• [Exercise objective] Give the records below again exactly, and exclude each picture.

Source data:
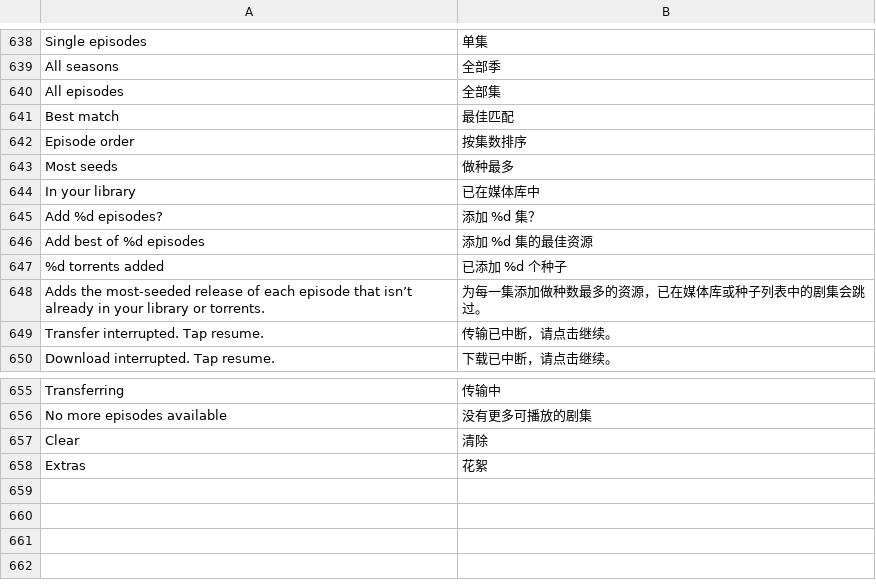
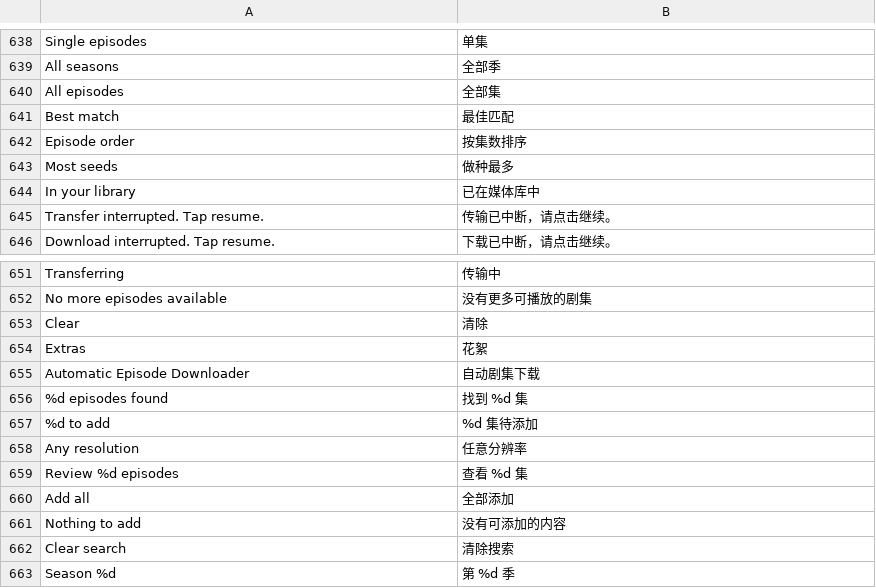
Before and after one commit to jonthomason/torrbaby, a TSV file: localization/zh-Hans.tsv, drawn as a sheet; only a part is shown, gaps mark what is left out; removed rows and columns are numbered as before the commit, all else as after; the diff names each change by its address in the sheet, - before the commit and + after, or states it on an @@ line.

```diff
--- a/localization/zh-Hans.tsv
+++ b/localization/zh-Hans.tsv
-row 645: Add %d episodes? | 添加 %d 集？
-row 646: Add best of %d episodes | 添加 %d 集的最佳资源
-row 647: %d torrents added | 已添加 %d 个种子
-row 648: Adds the most-seeded release of each episode that isn’t already in your library or torrents. | 为每一集添加做种数最多的资源，已在媒体库或种子列表中的剧集会跳过。
+row 655: Automatic Episode Downloader | 自动剧集下载
+row 656: %d episodes found | 找到 %d 集
+row 657: %d to add | %d 集待添加
+row 658: Any resolution | 任意分辨率
+row 659: Review %d episodes | 查看 %d 集
+row 660: Add all | 全部添加
+row 661: Nothing to add | 没有可添加的内容
+row 662: Clear search | 清除搜索
+row 663: Season %d | 第 %d 季
```
Also changed, not shown: 5 other files.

• [Exercise solution]
Before and after one commit to jonthomason/torrbaby, a TSV file: localization/zh-Hans.tsv, drawn as a sheet; only a part is shown, gaps mark what is left out; removed rows and columns are numbered as before the commit, all else as after; the diff names each change by its address in the sheet, - before the commit and + after, or states it on an @@ line.

```diff
--- a/localization/zh-Hans.tsv
+++ b/localization/zh-Hans.tsv
-row 645: Add %d episodes? | 添加 %d 集？
-row 646: Add best of %d episodes | 添加 %d 集的最佳资源
-row 647: %d torrents added | 已添加 %d 个种子
-row 648: Adds the most-seeded release of each episode that isn’t already in your library or torrents. | 为每一集添加做种数最多的资源，已在媒体库或种子列表中的剧集会跳过。
+row 655: Automatic Episode Downloader | 自动剧集下载
+row 656: %d episodes found | 找到 %d 集
+row 657: %d to add | %d 集待添加
+row 658: Any resolution | 任意分辨率
+row 659: Review %d episodes | 查看 %d 集
+row 660: Add all | 全部添加
+row 661: Nothing to add | 没有可添加的内容
+row 662: Clear search | 清除搜索
+row 663: Season %d | 第 %d 季
```
Also changed, not shown: 5 other files.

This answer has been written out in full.